Europe will be going to the polls in just under two weeks. Once again, this will be a key vote. However, we have learned two things:
Firstly, if we leave Europe to the populists, then that will lead to chaos. No nation-state can master challenges such as climate change, the digital transformation or migration on its own. Only together as a united Europe do we have enough clout to make our voice heard on the international stage.
The nationalists have no answers to these challenges. Their rise is due to their stirring up resentment and fears.

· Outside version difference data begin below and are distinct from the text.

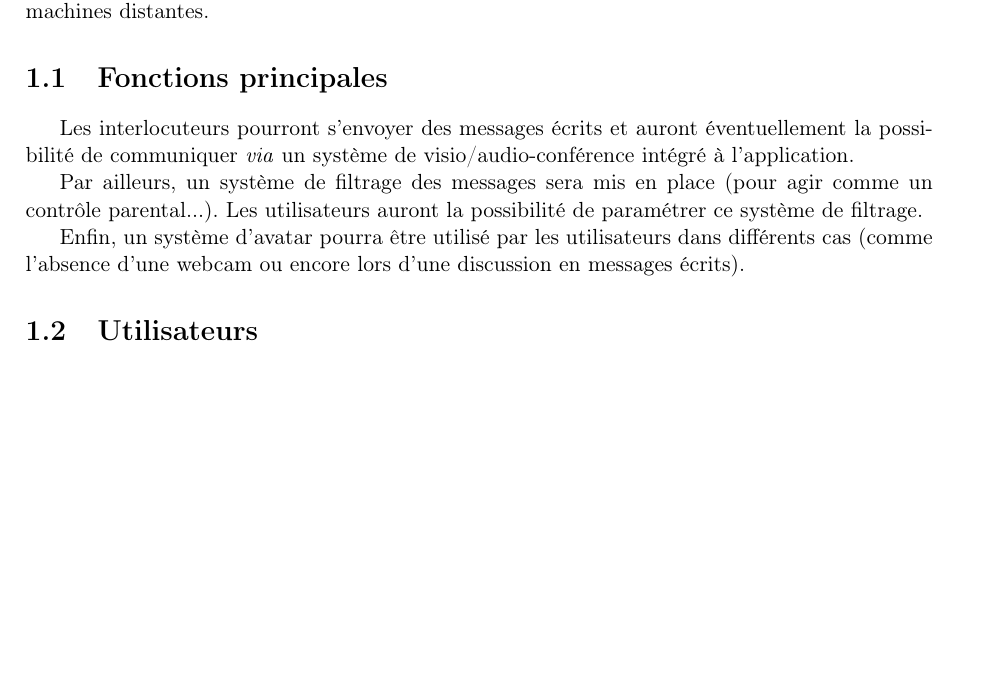
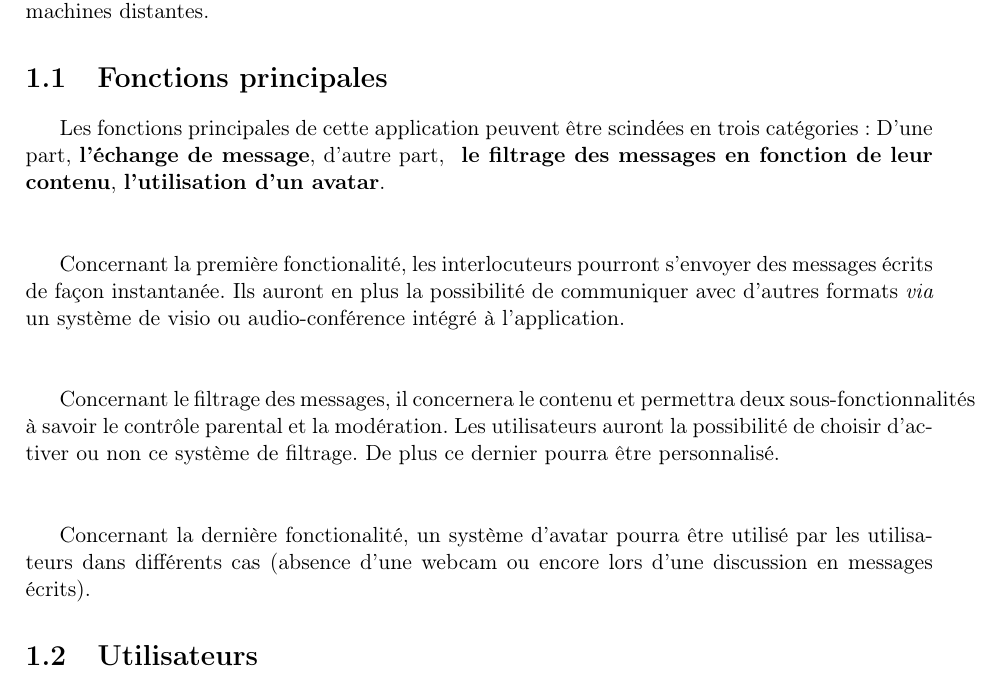
Before and after one commit to gdarchen/WhatsASI, a LaTeX document (DS/DS.tex): part of page 3 of 5, cut so that both start at the same text, the shorter picture padded with empty space. Compiled offline with pdfLaTeX.

Commit message:
modif premiere partie

```diff
--- a/DS/DS.tex
+++ b/DS/DS.tex
@@ -126,11 +126,17 @@
 L'application à développer est une plateforme de messagerie instantanée entre deux interlocuteurs. Elle permettra à ces interlocuteurs de communiquer tout en étant connectés sur des machines distantes.
 
 \section{Fonctions principales}
-Les interlocuteurs pourront s'envoyer des messages écrits et auront éventuellement la possibilité de communiquer \emph{via} un système de visio/audio-conférence intégré à l'application.
+Les fonctions principales de cette application peuvent être scindées en trois catégories :
+D'une part, \textbf{l'échange de message}, d'autre part, \textbf{ le filtrage des messages en fonction de leur contenu}, \textbf{l'utilisation d'un avatar}.\\ \\
 
-Par ailleurs, un système de filtrage des messages sera mis en place (pour agir comme un contrôle parental...). Les utilisateurs auront la possibilité de paramétrer ce système de filtrage.
+Concernant la première fonctionalité,
+les interlocuteurs pourront s'envoyer des messages écrits de façon instantanée. Ils auront en plus la possibilité de communiquer avec d'autres formats \emph{via} un système de visio ou audio-conférence intégré à l'application. \\ \\
 
-Enfin, un système d'avatar pourra être utilisé par les utilisateurs dans différents cas (comme l'absence d'une webcam ou encore lors d'une discussion en messages écrits).
+Concernant le filtrage des messages,
+il concernera le contenu et permettra deux sous-fonctionnalités à savoir le contrôle parental et la modération. Les utilisateurs auront la possibilité de choisir d'activer ou non ce système de filtrage. De plus ce dernier pourra être personnalisé.\\ \\
+
+Concernant la dernière fonctionalité,
+un système d'avatar pourra être utilisé par les utilisateurs dans différents cas (absence d'une webcam ou encore lors d'une discussion en messages écrits).
 
 \section{Utilisateurs}
 L'application pourra fonctionner si un seul ou plusieurs utilisateurs humains sont connectés :
```
Also changed, not shown: DS/DS.pdf.
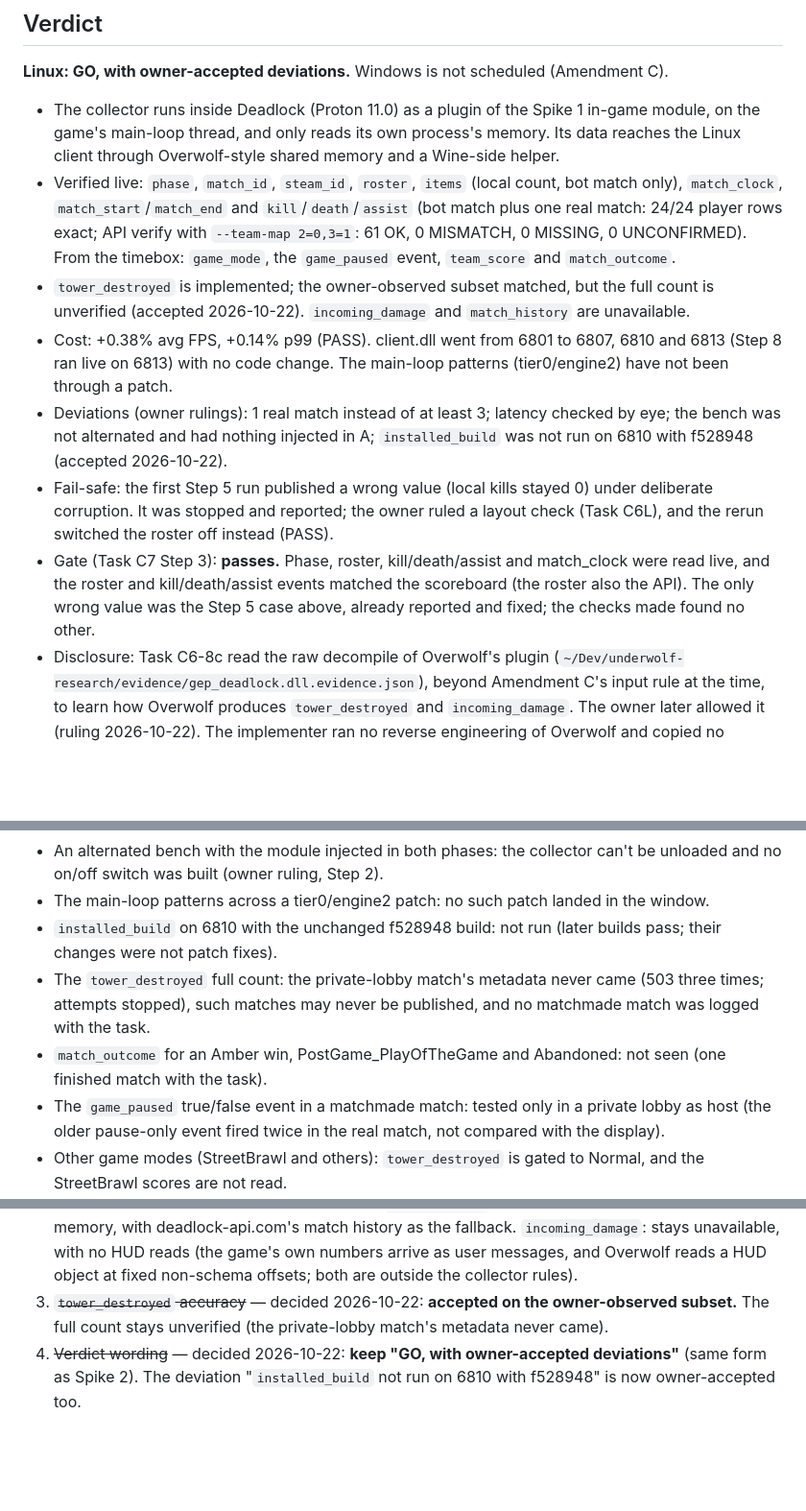
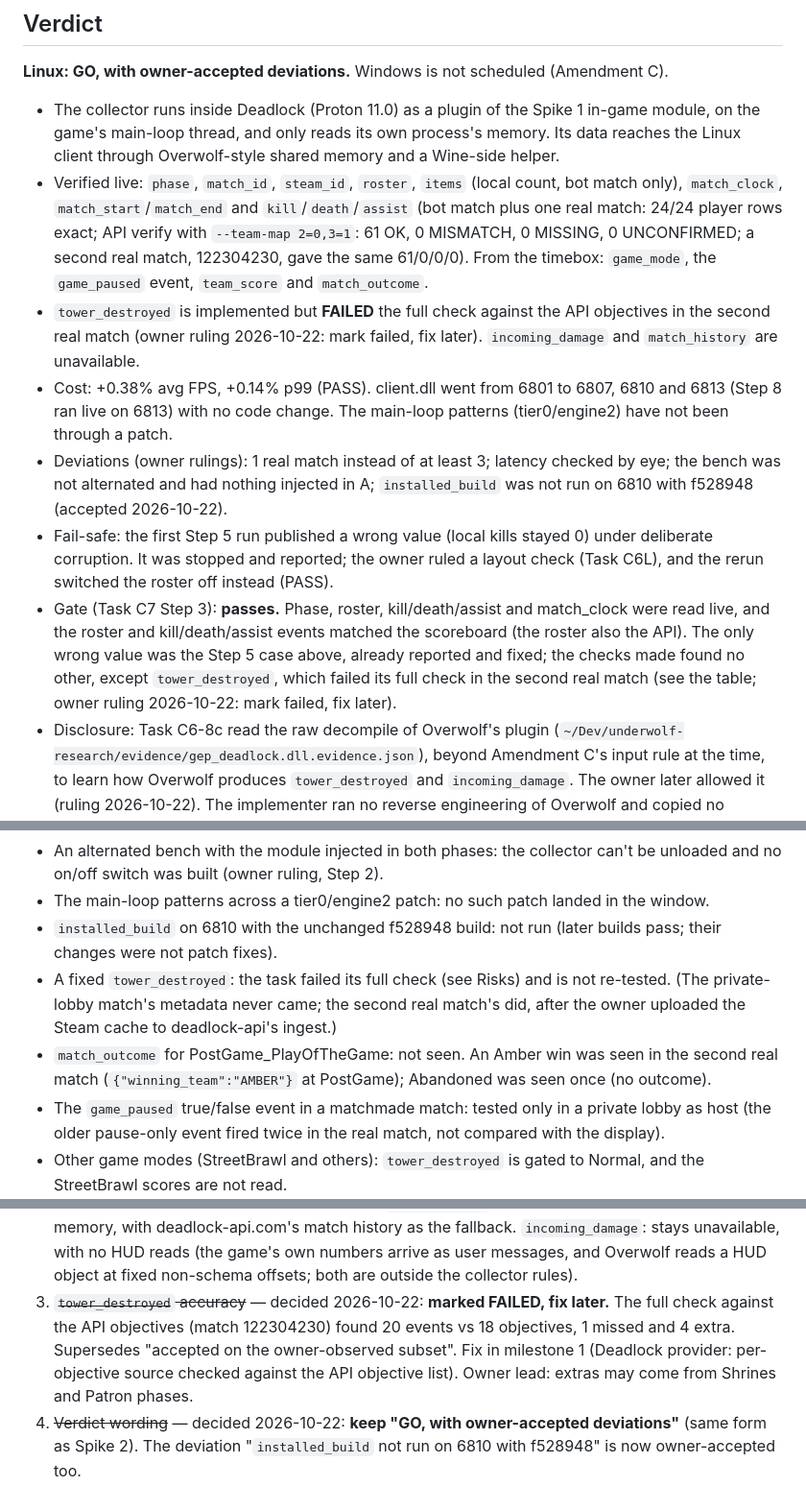
Before and after one commit to rashidmya/Underwolf, a Markdown page: docs/spikes/03-deadlock-memory.md, 3 parts joined by grey strips. Shown at 96% size. Drawn GitHub-style; blank space fills up the shorter version.

Commit message:
docs: spike 3 second real match and tower_destroyed failure

```diff
--- a/docs/spikes/03-deadlock-memory.md
+++ b/docs/spikes/03-deadlock-memory.md
@@ -18,10 +18,11 @@
 - Verified live: `phase`, `match_id`, `steam_id`, `roster`, `items` (local count, bot match
   only), `match_clock`, `match_start`/`match_end` and `kill`/`death`/`assist` (bot match plus one
   real match: 24/24 player rows exact; API verify with `--team-map 2=0,3=1`: 61 OK, 0 MISMATCH,
-  0 MISSING, 0 UNCONFIRMED). From the timebox: `game_mode`, the `game_paused` event,
+  0 MISSING, 0 UNCONFIRMED; a second real match, 122304230, gave the same 61/0/0/0). From the timebox: `game_mode`, the `game_paused` event,
   `team_score` and `match_outcome`.
-- `tower_destroyed` is implemented; the owner-observed subset matched, but the full count is
-  unverified (accepted 2026-10-22). `incoming_damage` and `match_history` are unavailable.
+- `tower_destroyed` is implemented but **FAILED** the full check against the API objectives in
+  the second real match (owner ruling 2026-10-22: mark failed, fix later). `incoming_damage` and
+  `match_history` are unavailable.
 - Cost: +0.38% avg FPS, +0.14% p99 (PASS). client.dll went from 6801 to 6807, 6810 and 6813
   (Step 8 ran live on 6813) with no code change. The main-loop patterns (tier0/engine2) have not
   been through a patch.
@@ -34,7 +35,8 @@
 - Gate (Task C7 Step 3): **passes.** Phase, roster, kill/death/assist and match_clock were read
   live, and the roster and kill/death/assist events matched the scoreboard (the roster also the
   API). The only wrong value was the Step 5 case above, already reported and fixed; the checks
-  made found no other.
+  made found no other, except `tower_destroyed`, which failed its full check in the second real
+  match (see the table; owner ruling 2026-10-22: mark failed, fix later).
 - Disclosure: Task C6-8c read the raw decompile of Overwolf's plugin
   (`~/Dev/underwolf-research/evidence/gep_deadlock.dll.evidence.json`), beyond Amendment C's
   input rule at the time, to learn how Overwolf produces `tower_destroyed` and `incoming_damage`.
@@ -437,11 +450,11 @@ Cost:
 - The main-loop patterns across a tier0/engine2 patch: no such patch landed in the window.
 - `installed_build` on 6810 with the unchanged f528948 build: not run (later builds pass; their
   changes were not patch fixes).
-- The `tower_destroyed` full count: the private-lobby match's metadata never came (503 three
-  times; attempts stopped), such matches may never be published, and no matchmade match was
-  logged with the task.
-- `match_outcome` for an Amber win, PostGame_PlayOfTheGame and Abandoned: not seen (one finished
-  match with the task).
+- A fixed `tower_destroyed`: the task failed its full check (see Risks) and is not re-tested.
+  (The private-lobby match's metadata never came; the second real match's did, after the owner
+  uploaded the Steam cache to deadlock-api's ingest.)
+- `match_outcome` for PostGame_PlayOfTheGame: not seen. An Amber win was seen in the second real
+  match (`{"winning_team":"AMBER"}` at PostGame); Abandoned was seen once (no outcome).
 - The `game_paused` true/false event in a matchmade match: tested only in a private lobby as
   host (the older pause-only event fired twice in the real match, not compared with the display).
 - Other game modes (StreetBrawl and others): `tower_destroyed` is gated to Normal, and the
@@ -466,8 +479,11 @@ All decided (owner rulings, 2026-10-22, Task 17 handover).
    game memory, with deadlock-api.com's match history as the fallback. `incoming_damage`: stays
    unavailable, with no HUD reads (the game's own numbers arrive as user messages, and Overwolf
    reads a HUD object at fixed non-schema offsets; both are outside the collector rules).
-3. ~~`tower_destroyed` accuracy~~ — decided 2026-10-22: **accepted on the owner-observed
-   subset.** The full count stays unverified (the private-lobby match's metadata never came).
+3. ~~`tower_destroyed` accuracy~~ — decided 2026-10-22: **marked FAILED, fix later.** The full
+   check against the API objectives (match 122304230) found 20 events vs 18 objectives, 1 missed
+   and 4 extra. Supersedes "accepted on the owner-observed subset". Fix in milestone 1 (Deadlock
+   provider: per-objective source checked against the API objective list). Owner lead: extras may
+   come from Shrines and Patron phases.
 4. ~~Verdict wording~~ — decided 2026-10-22: **keep "GO, with owner-accepted deviations"** (same
    form as Spike 2). The deviation "`installed_build` not run on 6810 with f528948" is now
    owner-accepted too.
```
Also changed, not shown: other parts of docs/spikes/03-deadlock-memory.md (+14 -3 lines), docs/spikes/SUMMARY.md (+9 -4 lines).
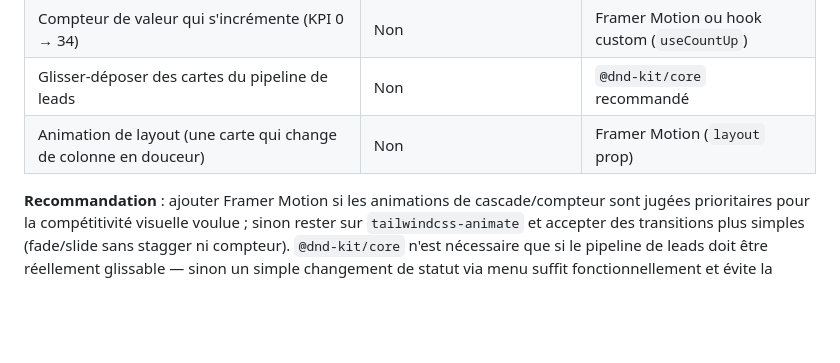
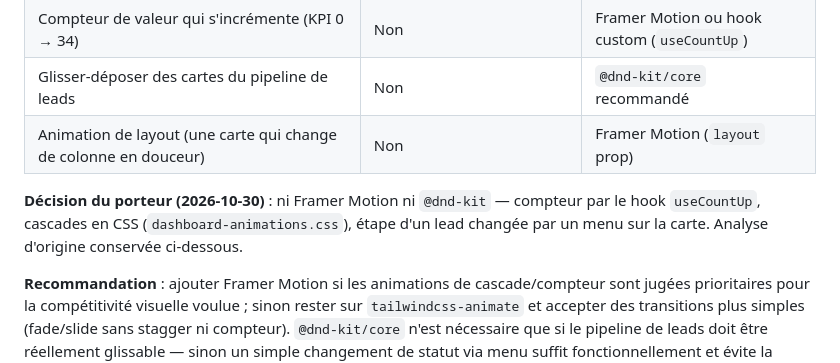
Before and after one commit to Karl-Fiacre/keyli-app, a Markdown page: docs/KEYLI_DASHBOARD_DESIGN_SPEC.md, the part around the change. Rendered like a GitHub page; blank space fills up the shorter version.

```diff
--- a/docs/KEYLI_DASHBOARD_DESIGN_SPEC.md
+++ b/docs/KEYLI_DASHBOARD_DESIGN_SPEC.md
@@ -106,6 +106,8 @@ Le projet a déjà `tailwindcss-animate` installé (utilisé par Shadcn pour les
 | Glisser-déposer des cartes du pipeline de leads | Non | `@dnd-kit/core` recommandé |
 | Animation de layout (une carte qui change de colonne en douceur) | Non | Framer Motion (`layout` prop) |
 
+**Décision du porteur (2026-10-30)** : ni Framer Motion ni `@dnd-kit` — compteur par le hook `useCountUp`, cascades en CSS (`dashboard-animations.css`), étape d'un lead changée par un menu sur la carte. Analyse d'origine conservée ci-dessous.
+
 **Recommandation** : ajouter Framer Motion si les animations de cascade/compteur sont jugées prioritaires pour la compétitivité visuelle voulue ; sinon rester sur `tailwindcss-animate` et accepter des transitions plus simples (fade/slide sans stagger ni compteur). `@dnd-kit/core` n'est nécessaire que si le pipeline de leads doit être réellement glissable — sinon un simple changement de statut via menu suffit fonctionnellement et évite la dépendance.
 
 ### 5.2 Principes généraux
```
Also changed, not shown: docs/ANIMATIONS.md (+7 -7 lines), docs/etat_avancement.md (+17 -3 lines).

However, it is also the result of the concerns felt by many people that they are being overwhelmed by uncontrolled globalisation or left behind by rapid advances in digital technology. If we want to uphold the European peace project, then we have to take these concerns seriously.
The EU must become stronger, more sovereign and more socially just.
Europe will be strong if we overcome the divides created by the financial crisis and migration debate. If we uphold our shared values. No concessions can be made when it comes to the rule of law. In economic terms, the EU is already a world power. We have to use this clout in the fight for just globalisation and fair standards, as we do in the trade talks with the United States and in the negotiations on modern free trade agreements.
Europe is sovereign when it can assert its values and interests in the age of “America first”, “Russia first” or “China first”. The EU must become more effective in the sphere of foreign policy. The unanimity requirement means that the slowest member always dictates the speed. We have to put an end to that, so that we can make progress in climate policy, disarmament issues or in the human rights field despite any resistance.
Europe is socially just when citizens throughout Europe see that people, not the market, are the focus of attention. During the last few years, there has been too much talk of the free flow of goods and financial services across borders and big corporations and too little talk of workers’ rights, co-determination, gender equality, as well as work and training opportunities valid across borders. What we need is a genuine European social union in which the same importance is attached to social security and co-determination as to economic growth. Social cohesion is the best antidote against nationalists and populists.
The second thing we learned from the Brexit referendum is that elections make a crucial difference. Those who do not vote are helping those who want to destroy Europe. A low turnout only helps extremists.
People in the Saarland have long since realised this. At the last European elections, the turnout here was the second highest in Germany, just behind Rhineland-Palatinate and ahead of North Rhine-Westphalia. I bet that the Saarland will be top of the league this time and show everyone that we here in the Saar region live and love Europe. I therefore call on all Saarlanders to vote for Europe on 26 May. To vote for peace, for European values and our social cohesion. So that the newspaper headlines will be: “#SaarWette (#Saar bet) successful.” “Europe has won!”